Everyone is necessarily the hero of his own life story. ~ John Barth
One day, Lance challenged his audience with this question: “Why would anyone listen to me? I’m just an ordinary guy from the Midwest who has lived a pretty good life with few problems.”
At first glance, this sounds like a legitimate question. Why would anyone want to listen to a speaker who hasn’t accomplished a great feat or overcome great odds?
There is no doubt that hearing a well-told tale of surviving a near-fatal accident, climbing Mt Everest, or winning Olympic Gold can be compelling. There is one problem… very few people have experienced these events. For this reason, it is difficult to relate to them.
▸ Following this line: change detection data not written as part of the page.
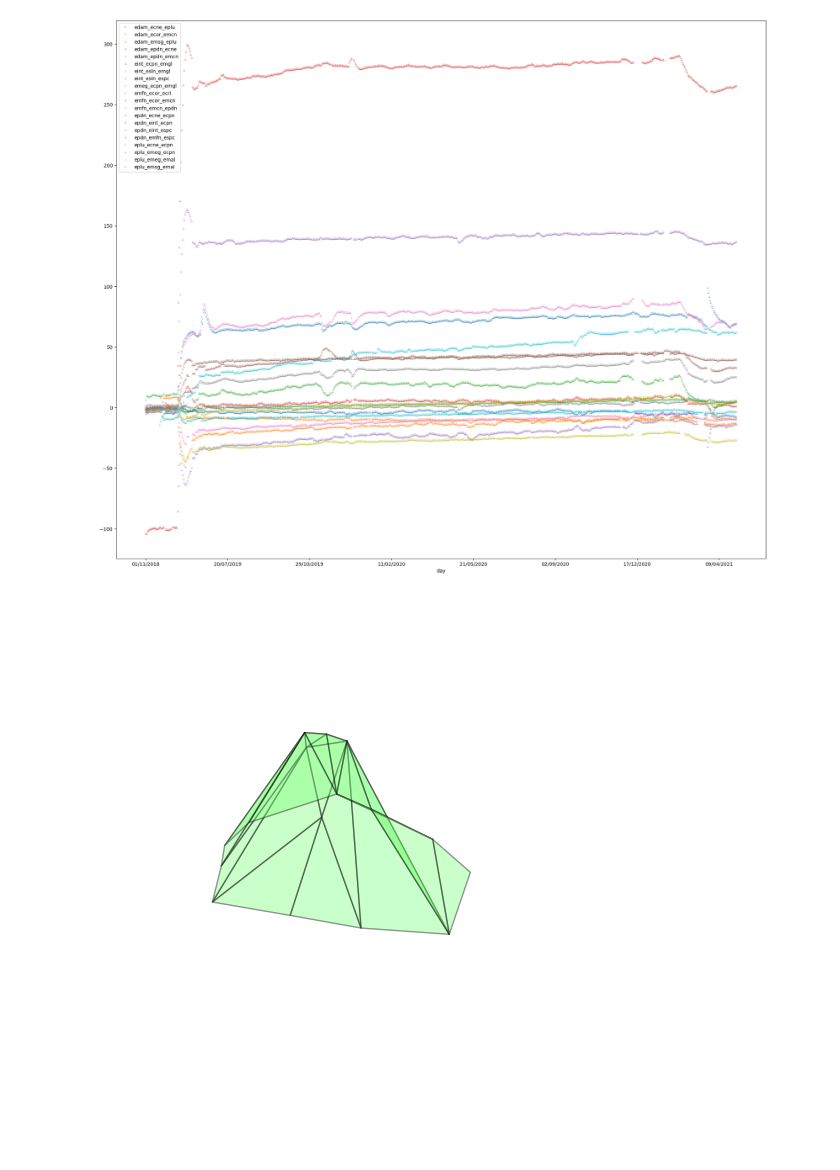
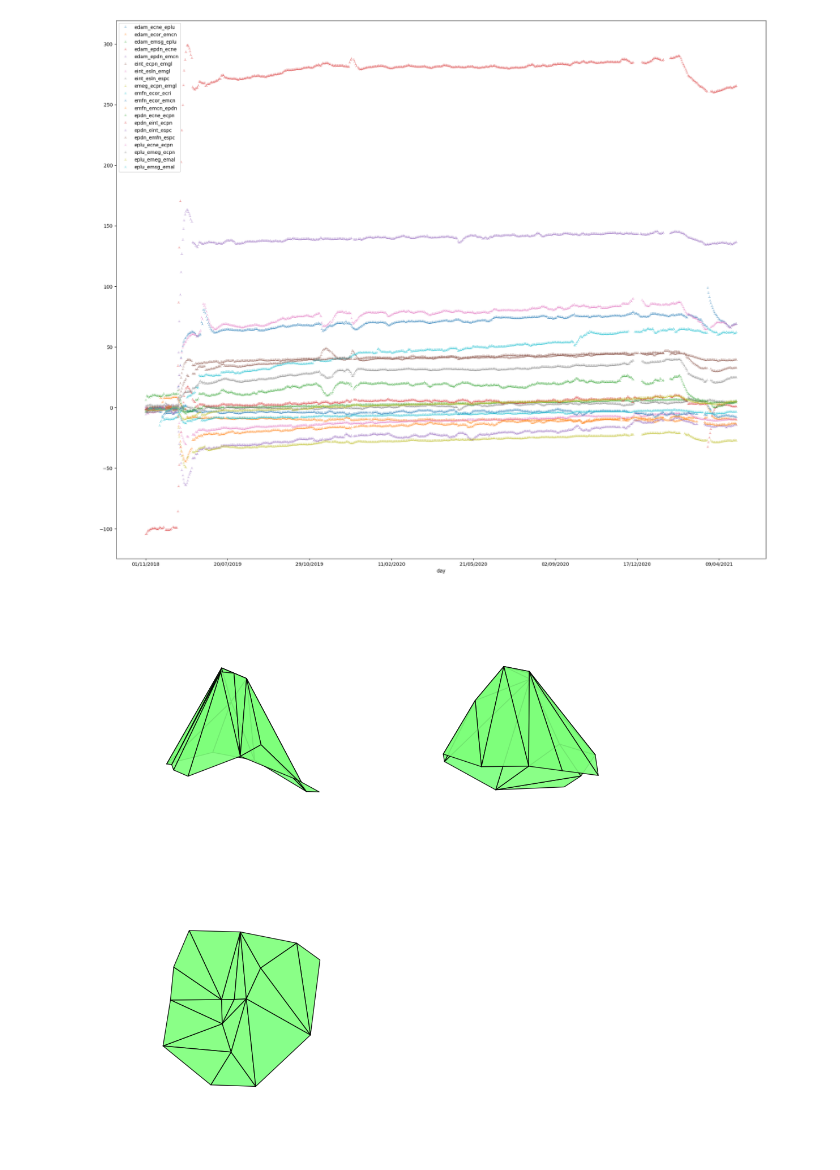
Before and after one commit to francescopandolfo/TESI_LM32, a Jupyter notebook: tesi_pandolfo_UI.ipynb, the cells around one changed output. Saved outputs shown, nothing was run; the diff lists cells and outputs as text; code cells hidden in the pictures; blank space fills up the shorter version.

```diff
--- a/tesi_pandolfo_UI.ipynb
+++ b/tesi_pandolfo_UI.ipynb
@@ -201,37 +201,88 @@ triangoli = [
   getTriangle('epdn', 'eint', 'espc'),
   getTriangle('epdn', 'emfn', 'espc'),
   getTriangle('eplu', 'ecne', 'ecpn'),
   getTriangle('eplu', 'emeg', 'ecpn'),
   getTriangle('eplu', 'emeg', 'emal'),
   getTriangle('eplu', 'emsg', 'emal')
 ]
 
-fig = plt.figure()
-ax = fig.add_subplot(111, projection='3d')
+fig = plt.figure(figsize=(10,10))
+color_alpha = 0.9
+
+
+ax = fig.add_subplot(2, 2, 1, projection='3d')
 
 #my_cmap = plt.get_cmap('hot')
 my_cmap = cm.jet
 
 for t in triangoli:
   Xs1 = t[:,0]
   Ys1 = t[:,1]
   Zs1 = t[:,2]
 
-  surf = ax.plot_trisurf(Xs1, Ys1, Zs1, cmap=my_cmap, linewidth=1, alpha = 0.4, edgecolor = 'black')
-
+  surf = ax.plot_trisurf(Xs1, Ys1, Zs1, cmap=my_cmap, linewidth=1, alpha = color_alpha, edgecolor = 'black')
 
   ax.xaxis.set_major_locator(MaxNLocator(5))
   ax.yaxis.set_major_locator(MaxNLocator(6))
   ax.zaxis.set_major_locator(MaxNLocator(5))
 
   cb = fig.colorbar(surf)
   cb.remove()
 
 fig.tight_layout()
+ax.view_init(-0, -0, 0)
+plt.axis('off')
 
-ax.view_init(-30, -0, 0)
-#ax.grid(False)  #nasconde le barre oriz. vert.
+
+ax = fig.add_subplot(2, 2, 2, projection='3d')
+
+#my_cmap = plt.get_cmap('hot')
+my_cmap = cm.jet
+
+for t in triangoli:
+  Xs1 = t[:,0]
+  Ys1 = t[:,1]
+  Zs1 = t[:,2]
+
+  surf = ax.plot_trisurf(Xs1, Ys1, Zs1, cmap=my_cmap, linewidth=1, alpha = color_alpha, edgecolor = 'black')
+
+  ax.xaxis.set_major_locator(MaxNLocator(5))
+  ax.yaxis.set_major_locator(MaxNLocator(6))
+  ax.zaxis.set_major_locator(MaxNLocator(5))
+
+  cb = fig.colorbar(surf)
+  cb.remove()
+
+fig.tight_layout()
+ax.view_init(-0, -90, 0)
 plt.axis('off')
+
+
+ax = fig.add_subplot(2, 2, 3, projection='3d')
+
+#my_cmap = plt.get_cmap('hot')
+my_cmap = cm.jet
+
+for t in triangoli:
+  Xs1 = t[:,0]
+  Ys1 = t[:,1]
+  Zs1 = t[:,2]
+
+  surf = ax.plot_trisurf(Xs1, Ys1, Zs1, cmap=my_cmap, linewidth=1, alpha = color_alpha, edgecolor = 'black')
+
+  ax.xaxis.set_major_locator(MaxNLocator(5))
+  ax.yaxis.set_major_locator(MaxNLocator(6))
+  ax.zaxis.set_major_locator(MaxNLocator(5))
+
+  cb = fig.colorbar(surf)
+  cb.remove()
+
+fig.tight_layout()
+ax.view_init(-90, -0, 0)
+plt.axis('off')
+
+
+
 plt.show()
 # %% [output]
-[figure, old version]
+[figure, new version]
```
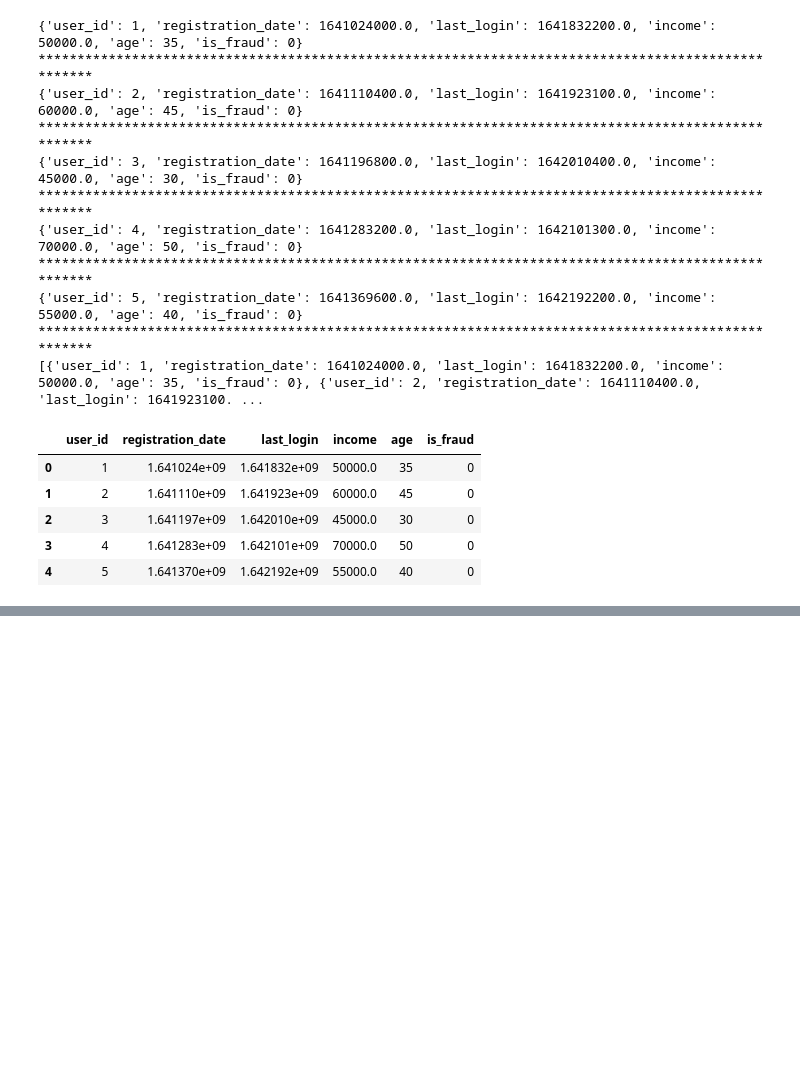
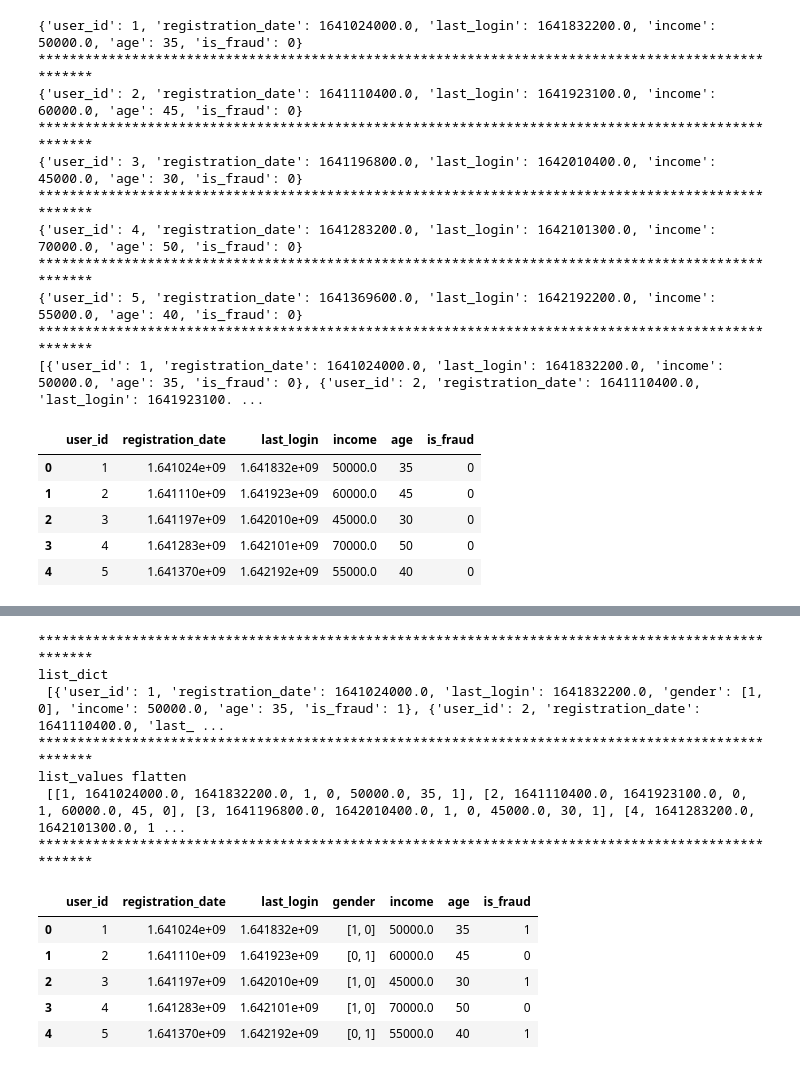
Before and after one commit to chevernemilia/ecl-ds-toolkit, a Jupyter notebook: Data_Manipulation.ipynb, the cells around one changed output, grey strips where cells are left out. Saved outputs shown, nothing was run; the diff lists cells and outputs as text; code cells hidden in the pictures; blank space fills up the shorter version.

```diff
--- a/Data_Manipulation.ipynb
+++ b/Data_Manipulation.ipynb
@@ -368,0 +405,76 @@ df
+# %%
+import datetime as dt
+def create_df_no_categorical(param_schema, training_data, label_data):
+
+    rows = []
+
+    rows_values = []
+    # i  up to 5
+    for i in range(len(training_data)):
+
+        row = {}
+
+        # j up to 7
+        for j, columnn_dict in enumerate(param_schema):
+
+            col_type = list(columnn_dict.values())[0]
+            col_name = list(columnn_dict.values())[1]
+
+            # this allow to get one column at a time from training_data
+            col_data = [entry[j] for entry in training_data]
+
+            # the three if-else are mutually exclusive so need to treat it as a group of if-else conditions tgt
+            if col_type == 'Date':
+                # col_data = dt.datetime.strptime(col_data, '%Y-%m-%d').timestamp()
+                col_data= [dt.datetime.strptime(x, '%Y-%m-%d').timestamp() for x in col_data]
+
+            elif col_type == 'DateTime':
+                col_data = [dt.datetime.strptime(x, '%Y-%m-%d %H:%M:%S').timestamp() for x in col_data]
+                # print('col_data',col_data)
+
+            elif col_type == "Boolean":
+                col_data = [1 if x == True else 0  for x in col_data]
+
+            elif col_type == 'String':
+                col_data = one_hot_encode(col_data)
+            row[col_name] = col_data[i]
+
+        # this block try to only obtain all value from all key and output individually
+        row_values = list(row.values())
+        flat_list = []
+        # underscore "-" is used as placeholder when you need to perform operation on each element without actually ref to the element itself
+        # usually list comprehension is for create list, not for extend() or append() which is done here.
+        _ = [ flat_list.extend(flatten(x)) if isinstance(x,list) else flat_list.append(x) for x in row_values]
+
+        # print(row_values)
+        # rows contains items of dictionary which key:value are colname:colvalue pair
+        rows.append(row)
+        rows_values.append(flat_list)
+        # rows_values.append(row_values)   #just use row_values if want the unflatten version of all values in nested list
+
+    print('*' *100)
+    return(rows, rows_values)
+
+list_dict , list_values = create_df_no_categorical(param_schema, training_data, label_data)
+
+print('list_dict\n',list_dict)
+print('*' *100)
+print('list_values flatten\n', list_values)
+print('*' *100)
+
+df = pd.DataFrame(list_dict)
+df
+# %% [output]
+****************************************************************************************************
+list_dict
+ [{'user_id': 1, 'registration_date': 1641024000.0, 'last_login': 1641832200.0, 'gender': [1, 0], 'income': 50000.0, 'age': 35, 'is_fraud': 1}, {'user_id': 2, 'registration_date': 1641110400.0, 'last_ ...
+****************************************************************************************************
+list_values flatten
+ [[1, 1641024000.0, 1641832200.0, 1, 0, 50000.0, 35, 1], [2, 1641110400.0, 1641923100.0, 0, 1, 60000.0, 45, 0], [3, 1641196800.0, 1642010400.0, 1, 0, 45000.0, 30, 1], [4, 1641283200.0, 1642101300.0, 1 ...
+****************************************************************************************************
+|  | user_id | registration_date | last_login | gender | income | age | is_fraud |
+| 0 | 1 | 1.641024e+09 | 1.641832e+09 | [1, 0] | 50000.0 | 35 | 1 |
+| 1 | 2 | 1.641110e+09 | 1.641923e+09 | [0, 1] | 60000.0 | 45 | 0 |
+| 2 | 3 | 1.641197e+09 | 1.642010e+09 | [1, 0] | 45000.0 | 30 | 1 |
+| 3 | 4 | 1.641283e+09 | 1.642101e+09 | [1, 0] | 70000.0 | 50 | 0 |
+| 4 | 5 | 1.641370e+09 | 1.642192e+09 | [0, 1] | 55000.0 | 40 | 1 |
```
Also changed, not shown: parts of 2 cells of this notebook.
It is possible to link a theme to these stories [i.e. overcoming adversity or focusing on a goal] but very few speakers effectively make this link.
Consequently, Lance’s question was short-sided. The majority of people sitting in your audience consider themselves to be ‘ordinary’ because they haven’t experienced those uncommon events… and that is to your advantage. You can connect with them by sharing lessons learned from your everyday life.
In a previous article, you read about the six common emotions that people share – Happiness, Anger, Sadness, Disgust, Fear, and Surprise. These emotions are the connecting link that will allow the listener to relate to you and be pulled into your world.
For example, if you are a parent, you have felt the pain of watching your child struggle and fail at various times [learning to walk, riding a bicycle, passing a difficult class], as well as the joy of seeing that child overcome challenges. There are various lessons that can be gleaned from these stories – the importance of persistence, how to learn from failure, being patient while your child learns, etc. When people relate to your story, they are more open to hear and use the message you are sharing.
The next time you feel like Lance, that you are ordinary, remember this lesson, as well as the words of speaker Michael McKinley: “Audiences have seen smooth; they’ve seen slick. Don’t fake who you are. When giving speeches, you can work so hard on the WHAT that you forget the WHO; which is you. The audience wants to see your vulnerability and what you’ve done with your failures. They want you to offer hope that they too can overcome whatever obstacles come their way”.
ACTION Step: Think about the stories in your life that have taught you your most important lessons. Write down information about the incident, the lesson learned, and the emotion[s] generated by the event. These are the foundations of your most compelling stories